June Arnold married Rice classmate Gilbert Harrington Arnold on February 3, 1951, in Houston. The couple had five children before they divorced in 1959. Tragically, their first son, Gilbert Harrington Arnold, Jr., drowned while swimming at the Bayou Club in Houston in 1960.
Arnold remarried on February 26, 1960, to Sarel Henry Eimerl, a native of Chester, England, who also attended Rice. She subsequently moved with her children to Greenwich Village in New York City, where Eimerl worked as a writer and editor. The marriage was short-lived, but Arnold remained in New York to pursue a writing career and study writing at the New School for Social Research. During this time, Arnold also became very active in the women's liberation and lesbian separatist movements. Although she reportedly considered her writing career as secondary, she completed four novels, the last two of which drew high praise. In 1967 her first novel, Applesauce, was published by McGraw-Hill. The book reflected the author's personal experiences, including her life in Houston and the Rice University area, but it also examined changes in personalities that occur when people marry. Following Applesauce Arnold moved to rural Vermont and founded a press, Daughters, Incorporated, with partner Parke Bowman. Daughters focused on publishing works that chronicled lesbian experiences, and featured works by several notable feminist authors, including Rita Mae Brown, Bertha Harris, Monique Wittig, and Joanna Russ. The press also published two novels by Arnold: The Cook and the Carpenter, which appeared in 1973 under the pseudonym Carpenter, and Sister Gin, which came out in 1975. Additionally, Arnold contributed to a number of periodicals, including the Village Voice, Houston Post, Quest, Plexus, Amazon Quarterly, Sinister Wisdom, and Sister Courage. She was also a member of the National Organization for Women and the Texas Institute of Letters.
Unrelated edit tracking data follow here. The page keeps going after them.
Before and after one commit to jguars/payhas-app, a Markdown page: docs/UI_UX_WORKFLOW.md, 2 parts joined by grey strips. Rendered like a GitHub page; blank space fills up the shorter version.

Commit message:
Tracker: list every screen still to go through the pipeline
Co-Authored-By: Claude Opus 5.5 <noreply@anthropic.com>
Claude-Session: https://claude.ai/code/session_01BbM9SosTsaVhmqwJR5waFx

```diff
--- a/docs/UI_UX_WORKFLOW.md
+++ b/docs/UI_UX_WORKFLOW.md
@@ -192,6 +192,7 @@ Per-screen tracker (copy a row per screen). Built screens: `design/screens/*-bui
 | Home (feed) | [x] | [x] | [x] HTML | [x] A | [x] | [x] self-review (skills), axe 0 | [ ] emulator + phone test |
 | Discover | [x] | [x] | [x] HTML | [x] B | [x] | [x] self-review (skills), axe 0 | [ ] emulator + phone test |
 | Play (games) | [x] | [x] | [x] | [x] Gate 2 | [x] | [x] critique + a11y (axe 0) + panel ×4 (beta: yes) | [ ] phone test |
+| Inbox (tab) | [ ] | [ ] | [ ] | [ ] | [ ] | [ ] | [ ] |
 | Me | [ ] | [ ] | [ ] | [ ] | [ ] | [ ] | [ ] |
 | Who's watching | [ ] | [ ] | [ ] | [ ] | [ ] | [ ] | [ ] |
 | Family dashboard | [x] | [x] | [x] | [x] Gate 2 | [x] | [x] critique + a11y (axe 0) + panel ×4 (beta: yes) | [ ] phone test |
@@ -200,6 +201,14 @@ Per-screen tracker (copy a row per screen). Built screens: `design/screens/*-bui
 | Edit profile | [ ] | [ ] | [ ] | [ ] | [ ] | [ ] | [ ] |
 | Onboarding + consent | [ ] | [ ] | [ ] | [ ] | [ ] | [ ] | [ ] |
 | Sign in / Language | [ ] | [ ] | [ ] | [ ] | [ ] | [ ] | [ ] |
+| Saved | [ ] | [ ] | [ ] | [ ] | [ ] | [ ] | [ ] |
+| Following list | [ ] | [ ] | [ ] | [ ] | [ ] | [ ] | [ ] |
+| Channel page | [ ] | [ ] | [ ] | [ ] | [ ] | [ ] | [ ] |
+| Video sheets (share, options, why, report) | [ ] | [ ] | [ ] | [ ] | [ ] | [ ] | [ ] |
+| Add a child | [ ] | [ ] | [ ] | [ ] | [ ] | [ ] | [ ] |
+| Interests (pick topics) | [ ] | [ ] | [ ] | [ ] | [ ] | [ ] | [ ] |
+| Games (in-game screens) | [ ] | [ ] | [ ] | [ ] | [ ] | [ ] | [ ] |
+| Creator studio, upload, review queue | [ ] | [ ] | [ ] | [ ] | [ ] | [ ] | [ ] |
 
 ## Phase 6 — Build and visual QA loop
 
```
Arnold was a principal organizer of the first Women in Print conference, which met in Omaha, Nebraska, in August 1976. Drawing together women from publishing houses, magazines, newspapers, bookstores, printing companies, and distribution services, the conference has been credited with significantly advancing the development of media branches within the women's movement. In the early 1980s she returned to Houston to write a novel recreating her mother's life and time. Her efforts resulted in both a compelling story of a mother-daughter relationship and a richly detailed picture of Houston as a small southern city in the first half of the twentieth-century. Arnold died of cancer in Houston on March 11, 1982. Her final manuscript was published posthumously as Baby Houston in 1987. Her second novel, The Cook and the Carpenter, was republished by New York University Press in 1995 and is widely considered a classic of feminist fiction.